In "When we'll worship Jesus," Baraka writes,
We'll worship Jesus
When Jesus do
When Jesus blow up
the white house
or blast nixon down
Baraka's poem "Real Life" presents a scene with Nixon and his wife Pat doing drugs. In Baraka's poem, "Nixon slobbers on the phone, wetting the cocaine on the desk he and pat have been snoring since early morning." The poem also references Gerald Ford and Ted Kennedy.
Mel Watkins wrote an article in The New York Times on Baraka in 1971 and noted that "for many, Baraka is viewed simply as a wild eyed radical who is incidentally a writer." Watkins noted that the poet's reputation as a militant was linked in part to "his well known quips." As an example, he presented a then popular statement from Baraka: "I can lean something from anything, I can learn something from a pile of Nixon under the stoop."
Imagine that: a poet, in the paper of record, alluding to a sitting U.S. president as trash. Baraka was just getting warmed up.
In his poem "Dope," Baraka repeatedly states that "jimmy carter wdnt lie," with the joke being, of course, that the president would. After all, Baraka reminds us that "nixon lied, haldeman lied, dean lied," references to corruption by Nixon and his aides H.R. Haldeman and John Wesley Dean.
In an unpublished poem "The Mind of the President," Baraka takes a title from The New York Times article of the same name abou Reagan. Baraka takes listeners through the first instances of Reagan as an infant learning to speak. Baraka takes on the persona of baby Reagan crying and attempting to speak until eventually arriving at his first word: "Kill."
During the Bush years, Baraka was especially active with biting critiques. In "Lowcoup Linguistic," Baraka announces that "in Mandarin, the word 'Bush' mean DUMB MOTHERFUCKER." In "Memo for Bush 2," Baraka says to the president, "The main thing wrong with you is you ain't in Jail." In "Somebody Blew Up America," Baraka suggest that other sinister forces put Bush in power:
Who own the suburbs
Who suck the cities
Who make the laws
Who made Bush president
Who believe the confederate flag need to be flying

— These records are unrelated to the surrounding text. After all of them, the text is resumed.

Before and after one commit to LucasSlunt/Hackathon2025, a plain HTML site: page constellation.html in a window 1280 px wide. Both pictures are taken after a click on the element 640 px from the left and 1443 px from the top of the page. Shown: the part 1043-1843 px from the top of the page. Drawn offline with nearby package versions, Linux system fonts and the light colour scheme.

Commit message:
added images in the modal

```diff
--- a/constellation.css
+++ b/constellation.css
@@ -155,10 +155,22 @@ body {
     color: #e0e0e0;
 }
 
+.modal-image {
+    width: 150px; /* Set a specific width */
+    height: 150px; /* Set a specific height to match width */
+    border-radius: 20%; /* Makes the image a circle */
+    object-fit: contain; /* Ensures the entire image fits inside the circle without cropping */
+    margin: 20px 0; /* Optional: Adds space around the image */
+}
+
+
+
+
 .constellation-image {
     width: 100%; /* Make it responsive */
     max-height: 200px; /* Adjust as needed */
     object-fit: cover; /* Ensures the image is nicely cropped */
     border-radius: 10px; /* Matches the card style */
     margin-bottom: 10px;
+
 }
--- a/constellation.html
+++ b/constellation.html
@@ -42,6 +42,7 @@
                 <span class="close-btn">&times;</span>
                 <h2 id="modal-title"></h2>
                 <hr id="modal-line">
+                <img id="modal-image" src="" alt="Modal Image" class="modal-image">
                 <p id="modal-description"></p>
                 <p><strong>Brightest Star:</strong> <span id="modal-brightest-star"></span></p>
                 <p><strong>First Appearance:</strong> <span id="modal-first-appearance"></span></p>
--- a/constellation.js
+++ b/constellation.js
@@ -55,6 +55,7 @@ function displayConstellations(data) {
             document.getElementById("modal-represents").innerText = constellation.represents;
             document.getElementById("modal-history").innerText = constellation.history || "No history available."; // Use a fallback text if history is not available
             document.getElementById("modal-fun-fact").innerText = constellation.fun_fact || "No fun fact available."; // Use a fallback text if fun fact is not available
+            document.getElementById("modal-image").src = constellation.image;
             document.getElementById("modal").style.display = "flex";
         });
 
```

Finally, Baraka chides Obama in his poem "The New Invasion Of Africa." Baraka finds it troubling that the president would authorize the bombing of African nations. "So it wd be this way,” Baraka notes, "That they wd get a negro / To bomb his own home / To join with the actual colonial / Powers."
Few, if any, major poets were as relentless and audacious in their opposition of U.S. presidents within the actual poems. You might catch Baraka at an anti-war protest march, denouncing the actions of governmental figures. But you could also depend on him to make his opposition known in print. Needless to say, Baraka would have had a field day with Trump.
• Amiri Baraka